In 2018, young creative Paula – who loves hiking and riding horses in the mountains in Transylvania – started a Fridays For Future (FFF) youth climate strike group in her town, Sibiu. Police reaction to a protest Paula proposed would eventually begin to force a change in constitutional law in Romania on the right to peaceful protest.
On 29 November 2019, police in Sibiu fined then 14 year-old Paula’s mother for turning a FFF strike into a small march through a Christmas market. In Romania, if you want to hold a legal demonstration, you have to make a request to the mayor’s office. As Paula was a minor, Paula’s mother put in the application.

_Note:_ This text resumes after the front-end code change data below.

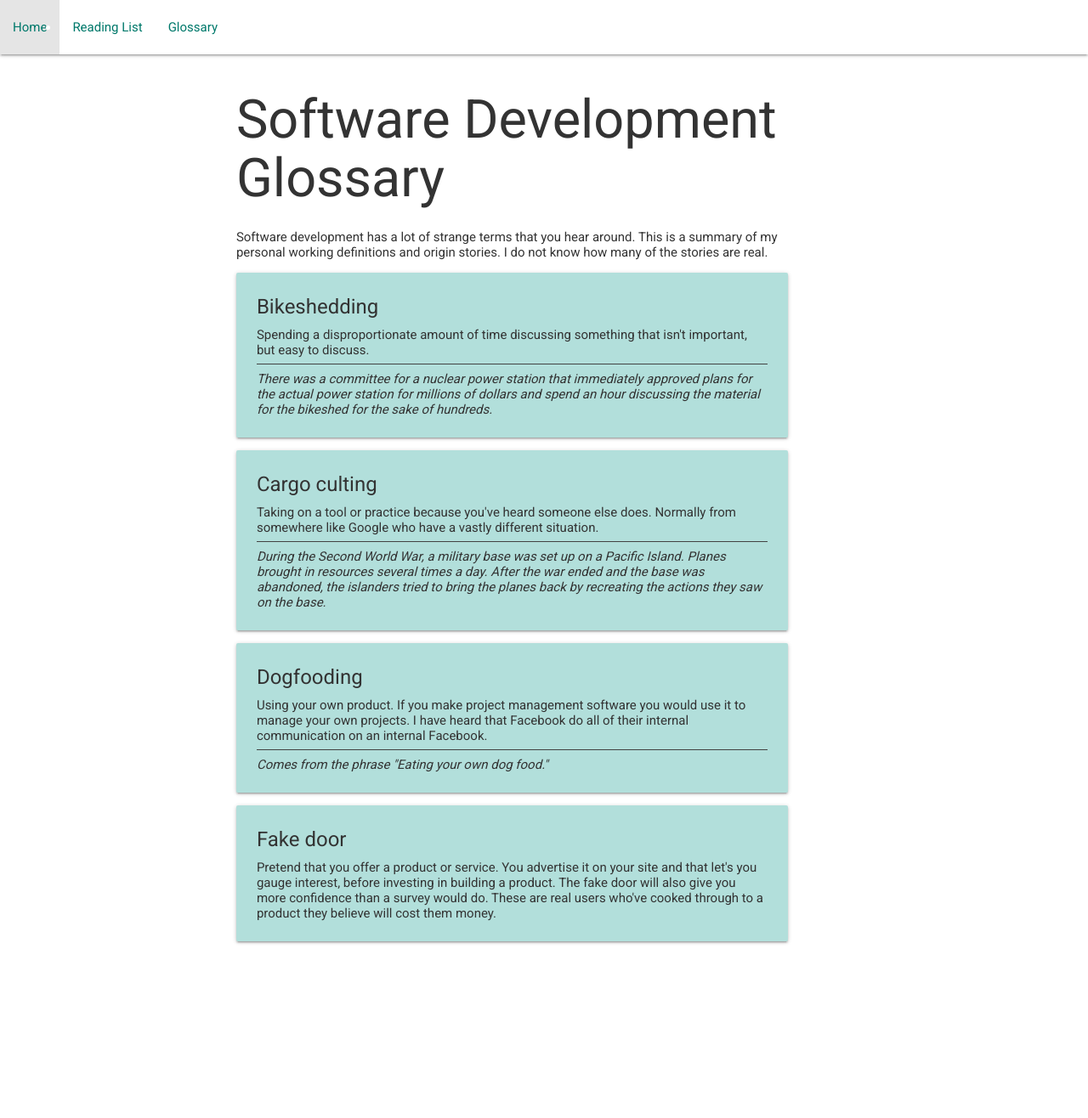
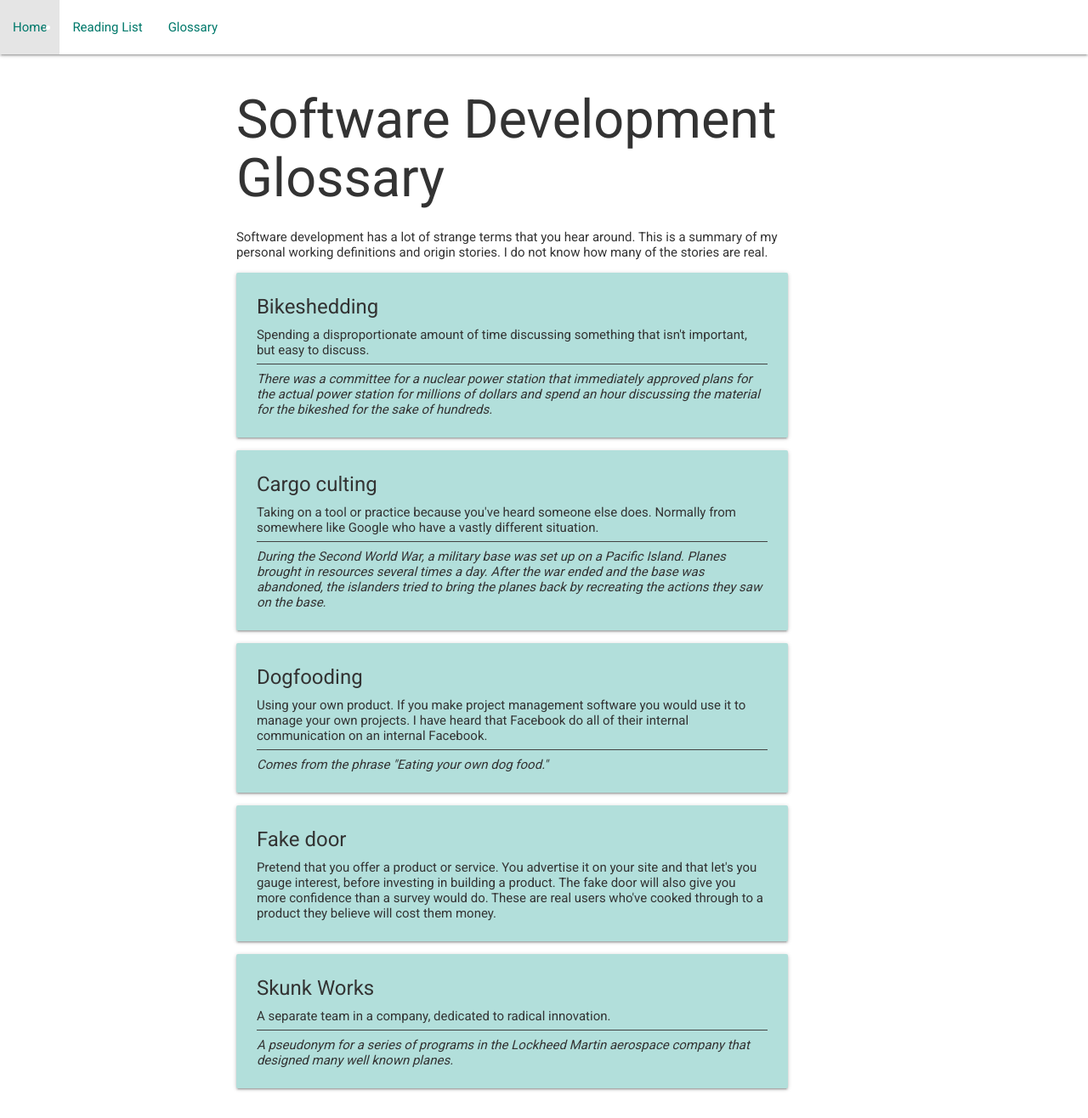
Before and after one commit to FleaRex/PersonalBlog, a Jekyll site: the page built from glossary.html, in a window 1280 px wide and 1316 px high. Shown: the whole window at 85% size. Built offline with Jekyll 4.4.1, drawn with Linux system fonts in a browser that asks for light colours.

Commit message:
Update glossary.

```diff
--- a/_data/glossary_terms.yml
+++ b/_data/glossary_terms.yml
@@ -9,3 +9,6 @@
   story: Comes from the phrase "Eating your own dog food."
 - word: Fake door
   definition: Pretend that you offer a product or service. You advertise it on your site and that let's you gauge interest, before investing in building a product. The fake door will also give you more confidence than a survey would do. These are real users who've cooked through to a product they believe will cost them money.
+- word: Skunk Works
+  definition: A separate team in a company, dedicated to radical innovation.
+  story: A pseudonym for a series of programs in the Lockheed Martin aerospace company that designed many well known planes.
```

The change of plan was partly down to spontaneous participation from local people, partly because of rain.
Her group wrote an open letter to the mayor, asking for a carbon reduction plan for the city to 2030, fewer cars, green energy, a cleanup of the local river, and eco-education.
Paula’s FFF strike had mobilised around 100 protesters. “We sang these beautiful strike songs. And then we started collecting signatures for this letter, too. There was the Christmas market, and we took the banners and there was a guy who had a very good voice, and he shouted the chants. And then we walked this group of people through the Christmas market. It was very empowering, that moment there.”
Police waited until the end of the peaceful protest to issue the punitive charge of 1000lei (€205). The police had come to tell her mother, “Do you know that this isn’t legal?”, referring to the diversion from the planned route in the application.
Paula felt angry. “Why shouldn’t it be legal? It is our right to protest!”
The rules for protest were already restrictive. For Paula the message was clear – “that we just stay there and shut our mouth and maybe have a little paper, but not a banner. Not at all. Nothing. Just stay there and hopefully nobody sees.”
“I felt angry because they fine us and we are a bunch of kids, actually, and they do nothing to get the people who actually harm the environment. You know, we have a big problem with illegal cutting of trees in Romania? They fine the wrong people! I don’t even know what they want to do. Do they want to silence us? But that’s not the point of democracy and we want a democracy. It doesn’t make sense.”
Greenpeace Romania lawyers have been lending a helping hand with contesting the fine – and the constitutionality of the law itself. The 1991 law was older than most of the protesters present. It places absurd obligations and responsibilities on organisers, obligations which for spontaneous protests are impossible to respect. They are now waiting on the Romanian Constitutional court to rule on this law.
How does Paula feel about her protest starting this conversation in Romania’s constitutional courts? Characteristically, she says that “it’s very empowering to know that maybe you don’t plan things to happen and then they do. And then you are like, wow, how did this happen?”
Even the coronavirus crisis didn’t dampen Paula’s spirit for creative activism. During lockdown, she used her passion for writing to compile a book, an “ABC for people who are interested in climate. It’s about the attitude of caring, especially for the environment and tips on the different subjects. And little stories that I wrote. It was nice to be able to use the lockdown time efficiently.”
And on Friday 19th March 2021, Paula went to another school strike for climate – this time, a flash mob. “We have a bridge that’s called the bridge of lying, kind of. And that I think that we thought it would be very symbolic to make the strike there, about empty promises.”